Measuring merit along a specific axis and using those measurements to reshape society would effectively denigrate and discredit whatever can’t be measured.
The will to quantify seems driven by the belief that if we perfect the means of measurement technologically, we will at last be able to implement a meritocracy, unveil the truth about value. Young elaborates the future meritocracy’s testing schemes to demonstrate that no amount of more thorough testing, no number of additional tests, can overcome the basic flaw of quantification, the way it inevitably reifies behavior. In some ways, social media justify themselves as arenas for continual retesting of the self, as realms where we can renew our efforts to become meritorious and have a hard and fast numerical measure to prove it to ourselves. But as I have complained innumerable times, this makes attention an end in itself. Whatever we write or do to get attention comes to seem instrumental,

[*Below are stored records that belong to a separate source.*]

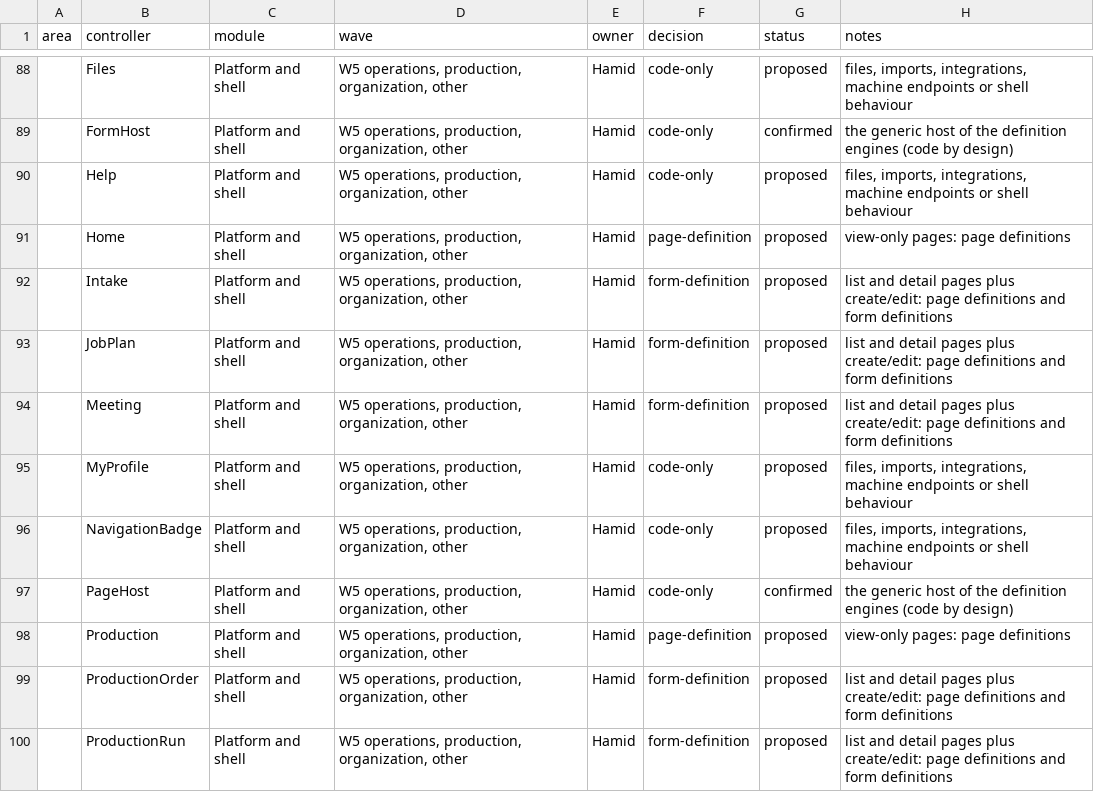
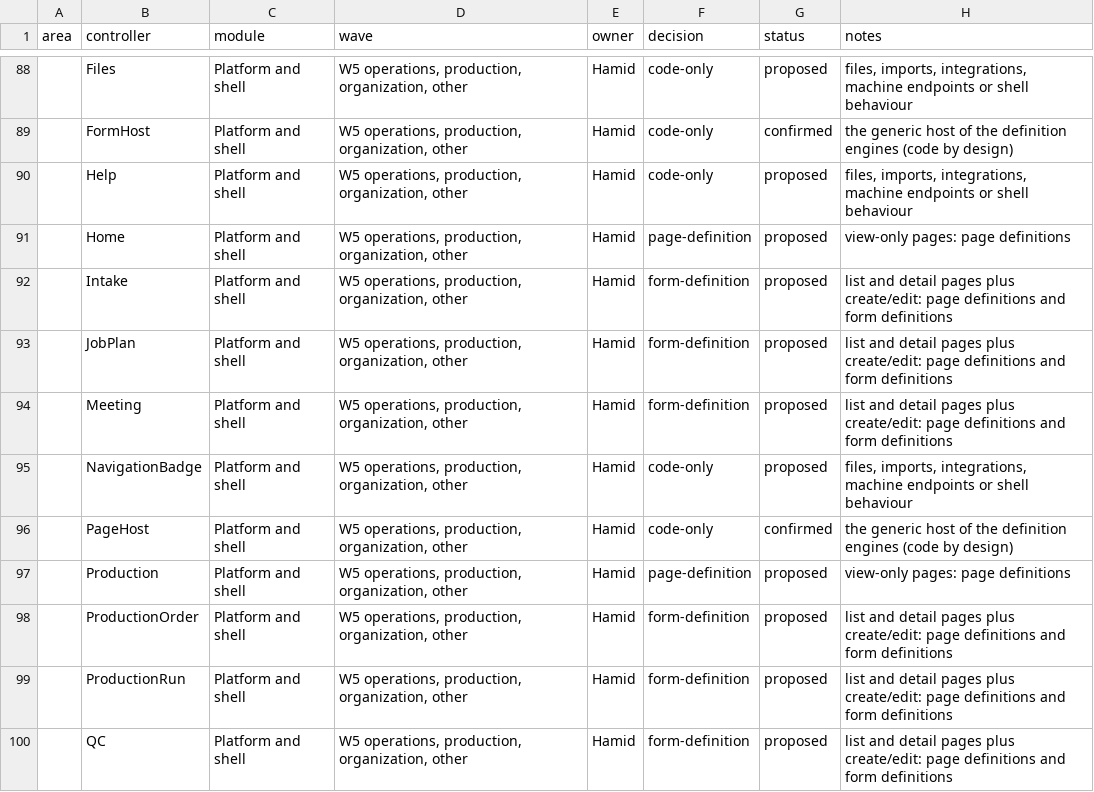
Before and after one commit to atapems-tech/PEMS, a CSV file: plan/migration-classification.csv, drawn as a sheet; only a part is shown, gaps mark what is left out; the shorter side is filled out with more unchanged rows; the diff names each change by its address in the sheet, - before the commit and + after, or states it on an @@ line.

```diff
--- a/plan/migration-classification.csv
+++ b/plan/migration-classification.csv
-row 95:  | MyProfile | Platform and shell | W5 operations, production, organization, other | Hamid | code-only | proposed | files, imports, integrations, machine endpoints or shell behaviour
```
Also changed, not shown: 21 other files.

(In a sense, we become like those who failed to make the technocratic grade in Young’s meritocracy, and must contribute value in the only way we are capable — through meticulous self-regard, through paying close personal attentions, through being pleasing to others. But whereas Young made meritocracy’s washouts into the explicit personal servants of the elite, we are in a kind of servitude to one another, reliant on one another for recognition of our merit and producing an enormous amount of value in exchange for it that ultimately accrues to the elite and not ourselves. I worry that the Occupy protesters must also resist replicating this online dynamic in the midst of their efforts of resistance. The resistance seems strongest in the qualities that can’t be replicated in social media, in the bonds generated through risking sheer presence.)
More and better testing, regardless of how it is conducted, won’t make for better people, despite what educational reformers seem to believe, because tests always impose reductive goals that invalidate some ineffable amount of real aptitude among those tested. The data self is not a more accurate version of oneself but a reduction. Hence Young has his future rebels argue for a “tolerant society, in which individual differences were actively encouraged as well as passively tolerated … Every human being would then have equal opportunity, not to rise up in the world in the light of any mathematical measure, but to develop his own special capacities for leading a rich life.” But this sort of humanist program — Young attributes it to Matthew Arnold in the text — is easily abused, turned into an apology for class-riven society. There is something static, stultifying, about an educational program that teaches people to basically appreciate their special place in the hierarchy rather than to strive to dismantle it.